What lines of the data include the string "potentiels"? Copy them all.

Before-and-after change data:

'''

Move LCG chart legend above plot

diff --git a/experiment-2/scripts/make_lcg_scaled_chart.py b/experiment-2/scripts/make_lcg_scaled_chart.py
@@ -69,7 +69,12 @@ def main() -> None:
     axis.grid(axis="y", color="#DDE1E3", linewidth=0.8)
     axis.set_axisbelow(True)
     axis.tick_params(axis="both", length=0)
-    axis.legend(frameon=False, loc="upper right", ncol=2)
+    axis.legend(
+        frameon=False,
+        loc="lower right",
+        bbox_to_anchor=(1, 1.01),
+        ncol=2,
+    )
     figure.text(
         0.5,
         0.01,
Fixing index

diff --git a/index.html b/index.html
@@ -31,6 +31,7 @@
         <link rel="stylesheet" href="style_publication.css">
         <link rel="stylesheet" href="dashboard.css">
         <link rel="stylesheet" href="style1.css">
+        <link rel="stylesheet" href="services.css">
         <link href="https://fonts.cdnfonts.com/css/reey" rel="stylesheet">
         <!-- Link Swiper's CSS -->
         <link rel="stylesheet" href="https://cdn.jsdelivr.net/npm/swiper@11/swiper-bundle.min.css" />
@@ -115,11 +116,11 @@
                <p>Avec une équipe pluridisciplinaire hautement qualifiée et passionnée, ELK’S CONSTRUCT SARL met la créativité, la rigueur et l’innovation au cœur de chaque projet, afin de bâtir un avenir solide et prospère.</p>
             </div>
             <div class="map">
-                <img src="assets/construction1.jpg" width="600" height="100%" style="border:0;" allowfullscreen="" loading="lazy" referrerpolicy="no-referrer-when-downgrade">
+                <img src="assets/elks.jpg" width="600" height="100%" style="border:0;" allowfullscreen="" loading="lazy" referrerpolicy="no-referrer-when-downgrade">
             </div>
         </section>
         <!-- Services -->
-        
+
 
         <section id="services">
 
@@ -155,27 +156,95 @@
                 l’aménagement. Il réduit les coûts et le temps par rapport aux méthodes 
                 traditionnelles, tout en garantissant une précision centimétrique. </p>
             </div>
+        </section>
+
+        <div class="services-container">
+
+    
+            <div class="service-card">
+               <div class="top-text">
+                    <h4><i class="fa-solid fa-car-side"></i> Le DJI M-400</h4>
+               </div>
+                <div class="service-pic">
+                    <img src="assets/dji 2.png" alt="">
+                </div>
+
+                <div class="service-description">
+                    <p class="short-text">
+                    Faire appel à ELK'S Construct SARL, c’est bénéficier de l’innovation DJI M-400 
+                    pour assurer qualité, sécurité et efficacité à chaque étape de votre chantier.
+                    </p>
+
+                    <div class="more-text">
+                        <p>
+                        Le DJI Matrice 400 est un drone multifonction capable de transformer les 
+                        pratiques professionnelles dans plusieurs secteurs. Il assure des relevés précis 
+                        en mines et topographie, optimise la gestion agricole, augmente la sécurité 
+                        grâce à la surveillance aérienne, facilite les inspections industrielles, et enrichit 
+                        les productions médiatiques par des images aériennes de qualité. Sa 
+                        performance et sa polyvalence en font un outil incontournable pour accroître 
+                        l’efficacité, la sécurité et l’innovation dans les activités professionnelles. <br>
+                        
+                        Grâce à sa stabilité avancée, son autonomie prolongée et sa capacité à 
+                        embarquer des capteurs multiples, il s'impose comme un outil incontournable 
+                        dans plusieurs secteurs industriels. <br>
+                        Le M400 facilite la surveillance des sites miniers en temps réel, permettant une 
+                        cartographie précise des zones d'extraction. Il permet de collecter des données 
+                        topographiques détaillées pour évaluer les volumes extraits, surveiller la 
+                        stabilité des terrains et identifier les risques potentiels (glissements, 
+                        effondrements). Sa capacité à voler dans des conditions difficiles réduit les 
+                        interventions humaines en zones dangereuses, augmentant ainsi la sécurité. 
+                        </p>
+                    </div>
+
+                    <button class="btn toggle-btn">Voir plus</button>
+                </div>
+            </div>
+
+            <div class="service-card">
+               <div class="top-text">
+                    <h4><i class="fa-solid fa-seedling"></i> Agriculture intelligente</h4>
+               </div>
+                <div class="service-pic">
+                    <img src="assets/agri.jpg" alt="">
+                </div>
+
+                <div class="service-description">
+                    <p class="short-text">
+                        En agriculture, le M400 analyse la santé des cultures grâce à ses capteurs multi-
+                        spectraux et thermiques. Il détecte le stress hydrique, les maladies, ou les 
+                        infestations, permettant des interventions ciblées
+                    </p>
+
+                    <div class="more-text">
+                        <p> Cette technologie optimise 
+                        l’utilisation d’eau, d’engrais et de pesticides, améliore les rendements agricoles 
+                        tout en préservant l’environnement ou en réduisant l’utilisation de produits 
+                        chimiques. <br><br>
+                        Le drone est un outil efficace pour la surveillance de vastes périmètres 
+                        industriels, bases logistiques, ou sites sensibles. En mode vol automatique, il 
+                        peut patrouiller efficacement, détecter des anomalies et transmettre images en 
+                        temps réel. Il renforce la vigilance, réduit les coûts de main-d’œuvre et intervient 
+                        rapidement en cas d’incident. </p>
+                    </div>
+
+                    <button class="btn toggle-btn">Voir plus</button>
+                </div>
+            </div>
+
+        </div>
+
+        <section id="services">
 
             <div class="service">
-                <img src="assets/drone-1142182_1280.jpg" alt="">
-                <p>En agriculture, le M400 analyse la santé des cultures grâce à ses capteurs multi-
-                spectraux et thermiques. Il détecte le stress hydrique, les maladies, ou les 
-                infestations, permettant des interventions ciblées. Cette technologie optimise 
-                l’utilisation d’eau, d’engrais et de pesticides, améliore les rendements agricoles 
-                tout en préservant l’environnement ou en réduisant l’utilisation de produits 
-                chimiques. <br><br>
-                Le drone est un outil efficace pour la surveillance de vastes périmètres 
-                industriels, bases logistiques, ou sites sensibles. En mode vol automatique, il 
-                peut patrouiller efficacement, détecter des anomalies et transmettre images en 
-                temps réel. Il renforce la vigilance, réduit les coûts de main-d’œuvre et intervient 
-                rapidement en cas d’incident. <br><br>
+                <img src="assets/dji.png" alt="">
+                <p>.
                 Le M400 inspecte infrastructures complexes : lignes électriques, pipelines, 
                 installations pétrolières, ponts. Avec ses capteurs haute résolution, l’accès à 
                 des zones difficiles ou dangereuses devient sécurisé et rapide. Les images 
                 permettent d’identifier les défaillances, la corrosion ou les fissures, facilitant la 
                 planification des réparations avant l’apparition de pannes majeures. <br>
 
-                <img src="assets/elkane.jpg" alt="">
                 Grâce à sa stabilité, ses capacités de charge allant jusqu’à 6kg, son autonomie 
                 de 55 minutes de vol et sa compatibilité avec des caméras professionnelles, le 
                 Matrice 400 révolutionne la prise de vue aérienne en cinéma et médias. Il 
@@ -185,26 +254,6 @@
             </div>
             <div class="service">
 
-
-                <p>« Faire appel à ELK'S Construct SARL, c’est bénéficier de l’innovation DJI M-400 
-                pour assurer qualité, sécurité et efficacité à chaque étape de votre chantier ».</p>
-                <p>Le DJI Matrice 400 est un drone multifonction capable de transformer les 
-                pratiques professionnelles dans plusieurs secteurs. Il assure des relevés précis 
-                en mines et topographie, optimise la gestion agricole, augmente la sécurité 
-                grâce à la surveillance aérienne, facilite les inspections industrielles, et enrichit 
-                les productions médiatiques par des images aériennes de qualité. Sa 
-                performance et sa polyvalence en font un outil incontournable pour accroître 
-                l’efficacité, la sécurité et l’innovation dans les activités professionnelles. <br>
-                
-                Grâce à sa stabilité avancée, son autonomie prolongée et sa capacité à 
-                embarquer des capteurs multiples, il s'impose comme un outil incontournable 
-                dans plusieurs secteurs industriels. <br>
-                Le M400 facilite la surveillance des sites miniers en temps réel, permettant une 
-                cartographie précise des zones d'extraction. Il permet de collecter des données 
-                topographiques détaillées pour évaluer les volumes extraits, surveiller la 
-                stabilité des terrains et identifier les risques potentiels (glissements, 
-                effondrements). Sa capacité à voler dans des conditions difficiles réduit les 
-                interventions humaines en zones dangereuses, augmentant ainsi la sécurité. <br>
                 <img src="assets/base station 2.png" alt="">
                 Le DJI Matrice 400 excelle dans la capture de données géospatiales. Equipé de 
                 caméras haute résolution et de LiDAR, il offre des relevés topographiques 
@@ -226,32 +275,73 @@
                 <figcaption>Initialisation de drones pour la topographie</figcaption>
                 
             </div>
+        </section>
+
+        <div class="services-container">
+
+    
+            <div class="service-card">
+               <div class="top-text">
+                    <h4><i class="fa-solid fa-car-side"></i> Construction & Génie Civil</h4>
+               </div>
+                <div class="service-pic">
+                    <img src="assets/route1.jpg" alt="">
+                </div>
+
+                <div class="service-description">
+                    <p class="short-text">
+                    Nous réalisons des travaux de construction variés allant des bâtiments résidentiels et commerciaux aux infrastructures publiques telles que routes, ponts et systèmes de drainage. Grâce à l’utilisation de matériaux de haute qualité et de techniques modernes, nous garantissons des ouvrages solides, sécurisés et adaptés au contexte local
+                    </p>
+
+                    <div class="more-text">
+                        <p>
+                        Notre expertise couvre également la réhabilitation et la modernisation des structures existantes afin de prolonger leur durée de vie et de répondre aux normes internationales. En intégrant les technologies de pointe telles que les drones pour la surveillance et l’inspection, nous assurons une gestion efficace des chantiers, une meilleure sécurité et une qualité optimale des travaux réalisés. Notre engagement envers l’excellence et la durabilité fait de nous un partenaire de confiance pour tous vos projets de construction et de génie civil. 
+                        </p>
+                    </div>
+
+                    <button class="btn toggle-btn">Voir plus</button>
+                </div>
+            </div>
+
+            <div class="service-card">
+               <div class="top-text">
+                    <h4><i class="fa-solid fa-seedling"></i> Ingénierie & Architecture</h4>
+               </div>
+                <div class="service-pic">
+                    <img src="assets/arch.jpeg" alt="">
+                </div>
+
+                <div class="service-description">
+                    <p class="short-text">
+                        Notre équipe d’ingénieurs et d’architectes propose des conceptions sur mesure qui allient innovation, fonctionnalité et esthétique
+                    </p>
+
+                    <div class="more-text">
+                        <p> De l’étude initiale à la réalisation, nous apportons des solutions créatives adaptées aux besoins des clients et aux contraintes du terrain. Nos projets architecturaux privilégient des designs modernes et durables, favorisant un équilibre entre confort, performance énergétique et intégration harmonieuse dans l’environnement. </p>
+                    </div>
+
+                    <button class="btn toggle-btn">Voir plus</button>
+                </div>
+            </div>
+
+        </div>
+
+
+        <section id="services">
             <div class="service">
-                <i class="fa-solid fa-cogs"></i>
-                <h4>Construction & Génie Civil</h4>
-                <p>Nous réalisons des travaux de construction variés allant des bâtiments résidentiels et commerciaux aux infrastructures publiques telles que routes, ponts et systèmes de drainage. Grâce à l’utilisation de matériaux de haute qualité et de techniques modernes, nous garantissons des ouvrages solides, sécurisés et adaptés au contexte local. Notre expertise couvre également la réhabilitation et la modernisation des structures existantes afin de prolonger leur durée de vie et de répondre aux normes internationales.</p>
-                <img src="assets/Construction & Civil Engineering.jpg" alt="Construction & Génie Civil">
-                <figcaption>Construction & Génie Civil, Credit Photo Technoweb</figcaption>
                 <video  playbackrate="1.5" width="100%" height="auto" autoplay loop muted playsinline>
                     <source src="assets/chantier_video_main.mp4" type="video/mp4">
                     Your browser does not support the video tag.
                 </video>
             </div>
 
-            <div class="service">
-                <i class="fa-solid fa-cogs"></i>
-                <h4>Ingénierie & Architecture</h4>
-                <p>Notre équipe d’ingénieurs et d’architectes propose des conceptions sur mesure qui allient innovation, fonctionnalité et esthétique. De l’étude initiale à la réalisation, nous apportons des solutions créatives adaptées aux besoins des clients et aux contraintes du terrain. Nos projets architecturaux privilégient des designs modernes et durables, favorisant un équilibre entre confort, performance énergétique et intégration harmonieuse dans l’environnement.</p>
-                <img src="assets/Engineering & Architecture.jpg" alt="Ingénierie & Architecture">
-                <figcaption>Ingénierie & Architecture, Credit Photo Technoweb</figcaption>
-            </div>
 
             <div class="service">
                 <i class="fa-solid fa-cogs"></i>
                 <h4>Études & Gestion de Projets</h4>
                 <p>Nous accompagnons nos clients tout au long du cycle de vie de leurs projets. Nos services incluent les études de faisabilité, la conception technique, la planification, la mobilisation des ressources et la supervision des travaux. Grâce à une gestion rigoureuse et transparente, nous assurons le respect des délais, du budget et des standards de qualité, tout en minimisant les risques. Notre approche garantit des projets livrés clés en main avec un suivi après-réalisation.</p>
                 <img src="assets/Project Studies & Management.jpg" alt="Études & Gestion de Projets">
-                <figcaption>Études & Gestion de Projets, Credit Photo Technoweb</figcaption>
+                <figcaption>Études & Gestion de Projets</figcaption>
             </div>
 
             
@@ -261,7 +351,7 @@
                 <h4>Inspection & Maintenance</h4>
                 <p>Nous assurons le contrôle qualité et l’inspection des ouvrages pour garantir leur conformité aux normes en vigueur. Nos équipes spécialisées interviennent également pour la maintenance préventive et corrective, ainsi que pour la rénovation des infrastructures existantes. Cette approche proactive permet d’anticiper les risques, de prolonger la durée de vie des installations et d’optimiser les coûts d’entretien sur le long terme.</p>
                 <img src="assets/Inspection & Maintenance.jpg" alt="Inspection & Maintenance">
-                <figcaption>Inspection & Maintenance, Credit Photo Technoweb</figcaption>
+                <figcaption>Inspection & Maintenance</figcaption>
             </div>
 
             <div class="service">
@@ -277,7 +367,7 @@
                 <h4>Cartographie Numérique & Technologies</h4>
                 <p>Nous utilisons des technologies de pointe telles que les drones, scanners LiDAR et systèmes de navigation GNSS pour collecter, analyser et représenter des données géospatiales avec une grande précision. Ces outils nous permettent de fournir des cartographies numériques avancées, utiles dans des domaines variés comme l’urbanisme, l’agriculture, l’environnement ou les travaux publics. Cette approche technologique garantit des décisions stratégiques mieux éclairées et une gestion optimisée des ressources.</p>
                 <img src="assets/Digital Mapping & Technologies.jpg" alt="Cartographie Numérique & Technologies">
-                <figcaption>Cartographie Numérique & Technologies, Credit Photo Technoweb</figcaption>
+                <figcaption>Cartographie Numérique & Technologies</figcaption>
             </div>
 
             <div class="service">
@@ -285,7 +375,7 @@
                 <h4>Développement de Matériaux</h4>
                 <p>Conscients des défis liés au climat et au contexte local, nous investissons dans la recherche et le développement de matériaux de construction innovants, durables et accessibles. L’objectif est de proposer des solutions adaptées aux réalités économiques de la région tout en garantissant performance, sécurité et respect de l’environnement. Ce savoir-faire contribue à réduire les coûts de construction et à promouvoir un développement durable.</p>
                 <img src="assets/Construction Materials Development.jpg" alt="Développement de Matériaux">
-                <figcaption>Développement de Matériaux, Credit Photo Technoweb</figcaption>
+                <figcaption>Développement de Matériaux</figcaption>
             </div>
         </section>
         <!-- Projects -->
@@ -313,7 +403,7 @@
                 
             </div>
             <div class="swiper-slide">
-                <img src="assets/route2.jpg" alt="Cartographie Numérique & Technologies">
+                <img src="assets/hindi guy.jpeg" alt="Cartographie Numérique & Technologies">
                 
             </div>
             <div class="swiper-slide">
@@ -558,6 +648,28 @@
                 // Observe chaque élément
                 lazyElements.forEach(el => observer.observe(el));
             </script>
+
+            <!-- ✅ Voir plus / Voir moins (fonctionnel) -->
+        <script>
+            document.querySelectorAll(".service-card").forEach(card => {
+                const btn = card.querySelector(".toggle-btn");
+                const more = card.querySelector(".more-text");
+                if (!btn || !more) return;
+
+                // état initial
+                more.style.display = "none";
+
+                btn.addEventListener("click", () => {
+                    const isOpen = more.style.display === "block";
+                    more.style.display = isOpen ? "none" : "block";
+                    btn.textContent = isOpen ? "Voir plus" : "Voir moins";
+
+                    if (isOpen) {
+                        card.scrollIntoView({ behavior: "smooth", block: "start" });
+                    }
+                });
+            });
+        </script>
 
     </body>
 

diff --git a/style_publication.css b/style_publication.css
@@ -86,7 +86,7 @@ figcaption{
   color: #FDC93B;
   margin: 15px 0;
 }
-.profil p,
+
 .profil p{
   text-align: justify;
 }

'''

## Exercise response
+                        stabilité des terrains et identifier les risques potentiels (glissements, 
-                stabilité des terrains et identifier les risques potentiels (glissements, 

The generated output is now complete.